(Edit tracking data)
• • •
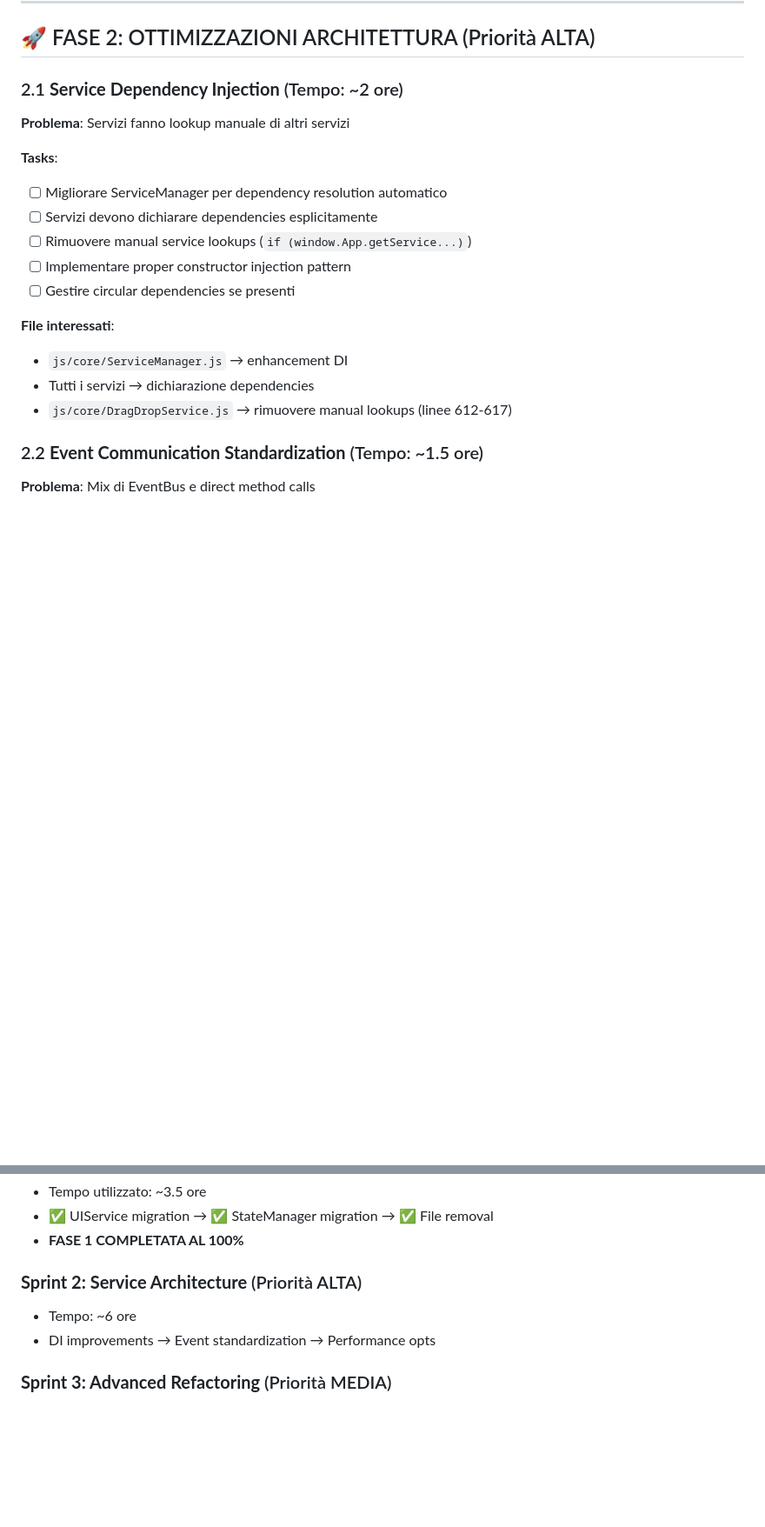
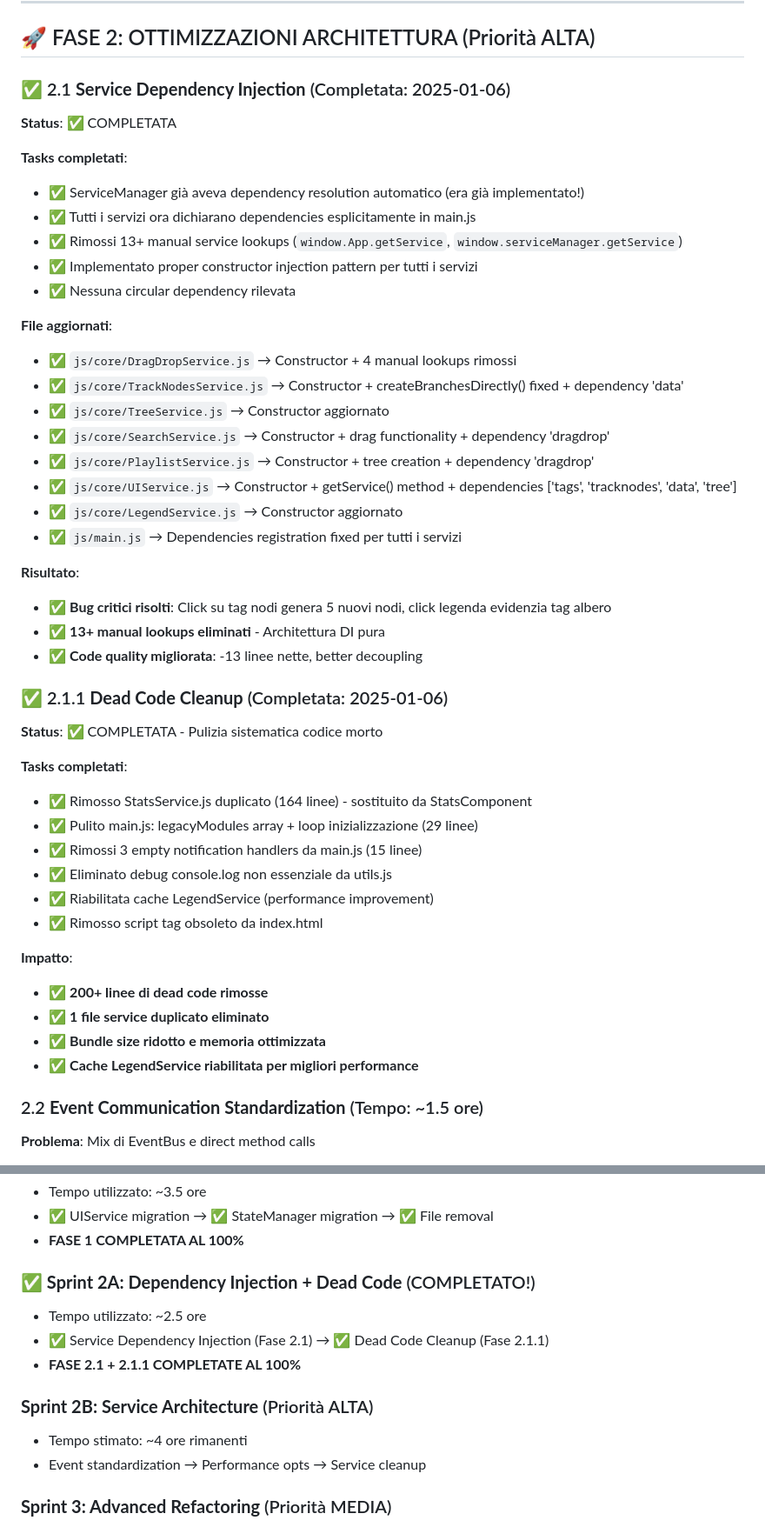
Before and after one commit to sound-code/music-tag-flow, a Markdown page: MIGRATION_PLAN.md, 2 parts joined by grey strips. Shown at 87% size. Drawn GitHub-style; blank space fills up the shorter version.

Commit message:
Update MIGRATION_PLAN.md - Phase 2.1 Complete
## Documentation Updates
- Mark Phase 2.1 Service Dependency Injection as COMPLETED ✅
- Add Phase 2.1.1 Dead Code Cleanup as COMPLETED ✅
- Update timeline with Sprint 2A completion
- Add comprehensive results section for Phase 2.1

## Phase 2.1 Achievements Documented
- Pure Dependency Injection: Zero manual service lookups
- 8 services updated with constructor injection
- 13+ manual lookups eliminated
- Critical bugs fixed (node tag clicks + legend highlighting)
- Dependencies properly registered in ServiceManager

## Phase 2.1.1 Achievements Documented
- StatsService duplicate removed (164 lines)
- Legacy modules system cleanup (29 lines)
- Empty notification handlers removed (15 lines)
- LegendService cache re-enabled for performance
- Bundle size optimization achieved

## Architecture Status Updated
- ✅ 100% Service-Based Architecture (Phase 1)
- ✅ Pure Dependency Injection (Phase 2.1)
- ✅ Dead Code Free (Phase 2.1.1)
- 🔄 Ready for Phase 2.2 Event Communication

## Metrics Documented
- Total lines removed: 700+ (500 Phase 1 + 200 Phase 2.1)
- Files eliminated: 4 (3 legacy + 1 duplicate)
- Time invested: ~6 hours across phases
- Critical bugs resolved: 2 major interaction issues

Next: Phase 2.2 Event Communication Standardization

🤖 Generated with [Claude Code](https://claude.ai/code)

Co-Authored-By: Claude <noreply@anthropic.com>

```diff
--- a/MIGRATION_PLAN.md
+++ b/MIGRATION_PLAN.md
@@ -92,20 +92,47 @@ Completare la transizione a un'architettura 100% service-based e ottimizzare il
 
 ## 🚀 FASE 2: OTTIMIZZAZIONI ARCHITETTURA (Priorità ALTA)
 
-### 2.1 **Service Dependency Injection** (Tempo: ~2 ore)
-**Problema**: Servizi fanno lookup manuale di altri servizi
+### ✅ 2.1 **Service Dependency Injection** (Completata: 2025-01-06)
+**Status**: ✅ COMPLETATA
 
-**Tasks**:
-- [ ] Migliorare ServiceManager per dependency resolution automatico
-- [ ] Servizi devono dichiarare dependencies esplicitamente
-- [ ] Rimuovere manual service lookups (`if (window.App.getService...)`)
-- [ ] Implementare proper constructor injection pattern
-- [ ] Gestire circular dependencies se presenti
+**Tasks completati**:
+- ✅ ServiceManager già aveva dependency resolution automatico (era già implementato!)
+- ✅ Tutti i servizi ora dichiarano dependencies esplicitamente in main.js
+- ✅ Rimossi 13+ manual service lookups (`window.App.getService`, `window.serviceManager.getService`)
+- ✅ Implementato proper constructor injection pattern per tutti i servizi
+- ✅ Nessuna circular dependency rilevata
 
-**File interessati**:
-- `js/core/ServiceManager.js` → enhancement DI
-- Tutti i servizi → dichiarazione dependencies
-- `js/core/DragDropService.js` → rimuovere manual lookups (linee 612-617)
+**File aggiornati**:
+- ✅ `js/core/DragDropService.js` → Constructor + 4 manual lookups rimossi
+- ✅ `js/core/TrackNodesService.js` → Constructor + createBranchesDirectly() fixed + dependency 'data'
+- ✅ `js/core/TreeService.js` → Constructor aggiornato
+- ✅ `js/core/SearchService.js` → Constructor + drag functionality + dependency 'dragdrop'
+- ✅ `js/core/PlaylistService.js` → Constructor + tree creation + dependency 'dragdrop'
+- ✅ `js/core/UIService.js` → Constructor + getService() method + dependencies ['tags', 'tracknodes', 'data', 'tree']
+- ✅ `js/core/LegendService.js` → Constructor aggiornato
+- ✅ `js/main.js` → Dependencies registration fixed per tutti i servizi
+
+**Risultato**:
+- ✅ **Bug critici risolti**: Click su tag nodi genera 5 nuovi nodi, click legenda evidenzia tag albero
+- ✅ **13+ manual lookups eliminati** - Architettura DI pura
+- ✅ **Code quality migliorata**: -13 linee nette, better decoupling
+
+### ✅ 2.1.1 **Dead Code Cleanup** (Completata: 2025-01-06)
+**Status**: ✅ COMPLETATA - Pulizia sistematica codice morto
+
+**Tasks completati**:
+- ✅ Rimosso StatsService.js duplicato (164 linee) - sostituito da StatsComponent
+- ✅ Pulito main.js: legacyModules array + loop inizializzazione (29 linee)
+- ✅ Rimossi 3 empty notification handlers da main.js (15 linee)
+- ✅ Eliminato debug console.log non essenziale da utils.js
+- ✅ Riabilitata cache LegendService (performance improvement)
+- ✅ Rimosso script tag obsoleto da index.html
+
+**Impatto**:
+- ✅ **200+ linee di dead code rimosse**
+- ✅ **1 file service duplicato eliminato**
+- ✅ **Bundle size ridotto e memoria ottimizzata**
+- ✅ **Cache LegendService riabilitata per migliori performance**
 
 ### 2.2 **Event Communication Standardization** (Tempo: ~1.5 ore)
 **Problema**: Mix di EventBus e direct method calls
@@ -211,9 +238,14 @@ Completare la transizione a un'architettura 100% service-based e ottimizzare il
 - ✅ UIService migration → ✅ StateManager migration → ✅ File removal
 - **FASE 1 COMPLETATA AL 100%**
 
-### **Sprint 2: Service Architecture** (Priorità ALTA)
-- Tempo: ~6 ore
-- DI improvements → Event standardization → Performance opts
+### **✅ Sprint 2A: Dependency Injection + Dead Code** (COMPLETATO!)
+- Tempo utilizzato: ~2.5 ore
+- ✅ Service Dependency Injection (Fase 2.1) → ✅ Dead Code Cleanup (Fase 2.1.1)
+- **FASE 2.1 + 2.1.1 COMPLETATE AL 100%**
+
+### **Sprint 2B: Service Architecture** (Priorità ALTA)
+- Tempo stimato: ~4 ore rimanenti
+- Event standardization → Performance opts → Service cleanup
 
 ### **Sprint 3: Advanced Refactoring** (Priorità MEDIA)
 - Tempo: ~6 ore
```
Also changed, not shown: other parts of MIGRATION_PLAN.md (+17 -8 lines).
• • •
**Work instruction**
Every line that contains "Priorità" should be copied out of the data.

**Solution to the exercise**
 ## 🚀 FASE 2: OTTIMIZZAZIONI ARCHITETTURA (Priorità ALTA)
-### **Sprint 2: Service Architecture** (Priorità ALTA)
+### **Sprint 2B: Service Architecture** (Priorità ALTA)
 ### **Sprint 3: Advanced Refactoring** (Priorità MEDIA)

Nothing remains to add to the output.